Nelson mayor Rachel Reese said the proposal still had a long way to go and she could not say whether the council was behind the project until they discussed it at tomorrow's council meeting.

The council had not been asked for funding and the mayor had no view on it, but she would be seeking advice from staff about its economic viability.

"I think the better thing would be for the trust to see whether they have wider community support for funding opportunities and it may be, with the government's interest in growing cycle tourism, there is an opportunity here for central government funding," she said

Reese said the proximity of the proposed gondola to the CBD was good and the idea was a great fit for the city.

"In principle, I am interested in things that provide a point of difference for Nelson. I am interested in things that are a good fit for our climate and our lifestyle," she said.

She called the region's cycling capabilities extraordinary and said the city needed "to leverage off" its natural advantages.

Reese said there was no connection between the Brook Valley camp's situation and the proposed project, but said there was a need to think about a broader understanding of the opportunities and areas in the Brook Valley to manage camping opportunities, the Brook Waimarama Sanctuary, and proposals such as the gondola and their impacts.

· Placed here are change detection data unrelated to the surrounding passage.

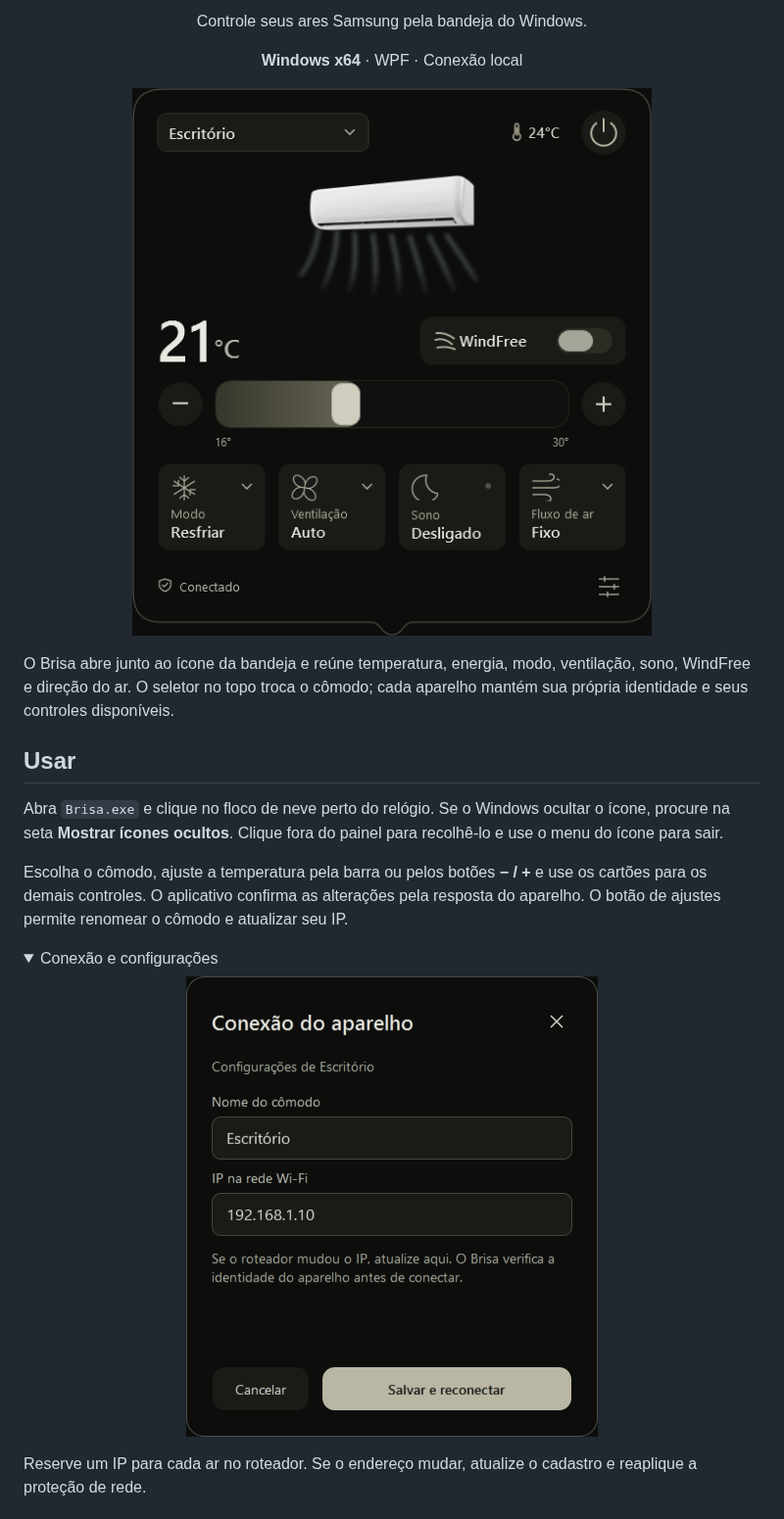
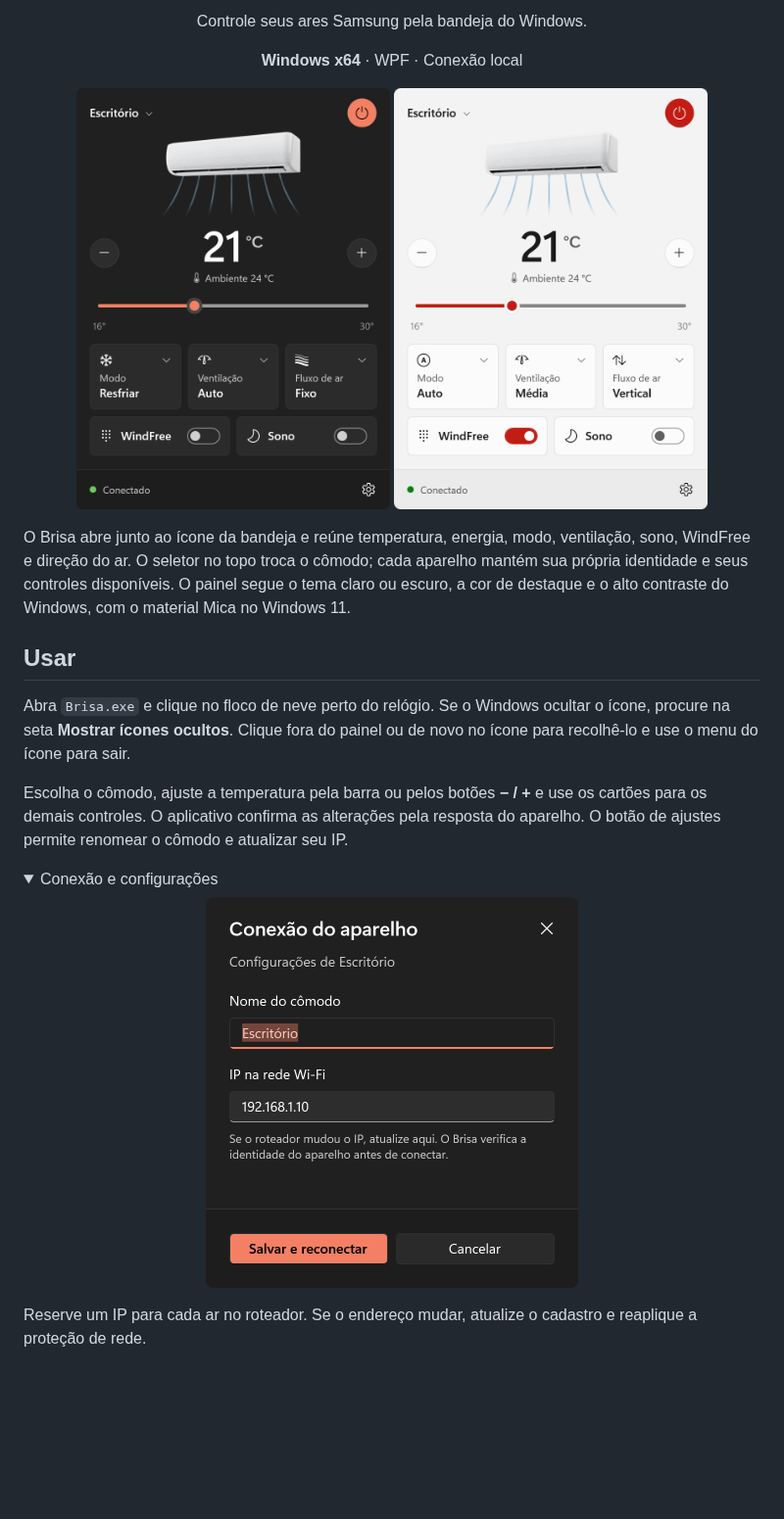
Before and after one commit to Verdant31/windfree-desktop-app, a Markdown page: README.md, the part around the change. Shown at 98% size. Drawn GitHub-style; pictures changed too: docs/screenshots/panel-light.png (added), docs/screenshots/panel.png, docs/screenshots/settings.png; folded sections open; blank space fills up the shorter version.

```diff
--- a/README.md
+++ b/README.md
@@ -3,20 +3,20 @@
 <p align="center">Controle seus ares Samsung pela bandeja do Windows.</p>
 <p align="center"><strong>Windows x64</strong> · WPF · Conexão local</p>
 
-<p align="center"><img src="docs/screenshots/panel.png" width="540" alt="Painel do Brisa com seleção de cômodo, temperatura, WindFree e controles do ar"></p>
+<p align="center"><img src="docs/screenshots/panel.png" width="320" alt="Painel do Brisa no tema escuro com seleção de cômodo, temperatura, modo, ventilação, fluxo de ar, WindFree e sono"> <img src="docs/screenshots/panel-light.png" width="320" alt="Painel do Brisa no tema claro"></p>
 
-O Brisa abre junto ao ícone da bandeja e reúne temperatura, energia, modo, ventilação, sono, WindFree e direção do ar. O seletor no topo troca o cômodo; cada aparelho mantém sua própria identidade e seus controles disponíveis.
+O Brisa abre junto ao ícone da bandeja e reúne temperatura, energia, modo, ventilação, sono, WindFree e direção do ar. O seletor no topo troca o cômodo; cada aparelho mantém sua própria identidade e seus controles disponíveis. O painel segue o tema claro ou escuro, a cor de destaque e o alto contraste do Windows, com o material Mica no Windows 11.
 
 ## Usar
 
-Abra `Brisa.exe` e clique no floco de neve perto do relógio. Se o Windows ocultar o ícone, procure na seta **Mostrar ícones ocultos**. Clique fora do painel para recolhê-lo e use o menu do ícone para sair.
+Abra `Brisa.exe` e clique no floco de neve perto do relógio. Se o Windows ocultar o ícone, procure na seta **Mostrar ícones ocultos**. Clique fora do painel ou de novo no ícone para recolhê-lo e use o menu do ícone para sair.
 
 Escolha o cômodo, ajuste a temperatura pela barra ou pelos botões **− / +** e use os cartões para os demais controles. O aplicativo confirma as alterações pela resposta do aparelho. O botão de ajustes permite renomear o cômodo e atualizar seu IP.
 
 <details>
 <summary>Conexão e configurações</summary>
 
-<p align="center"><img src="docs/screenshots/settings.png" width="420" alt="Janela de configurações com nome do cômodo e IP local"></p>
+<p align="center"><img src="docs/screenshots/settings.png" width="380" alt="Janela de configurações com nome do cômodo e IP local"></p>
 
 Reserve um IP para cada ar no roteador. Se o endereço mudar, atualize o cadastro e reaplique a proteção de rede.
 
```
Also changed, not shown: 6 other files.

Rainey said the starting site of the gondola at the Brook Valley camp was a sensitive topic that he could not comment on.

The Nelson Mail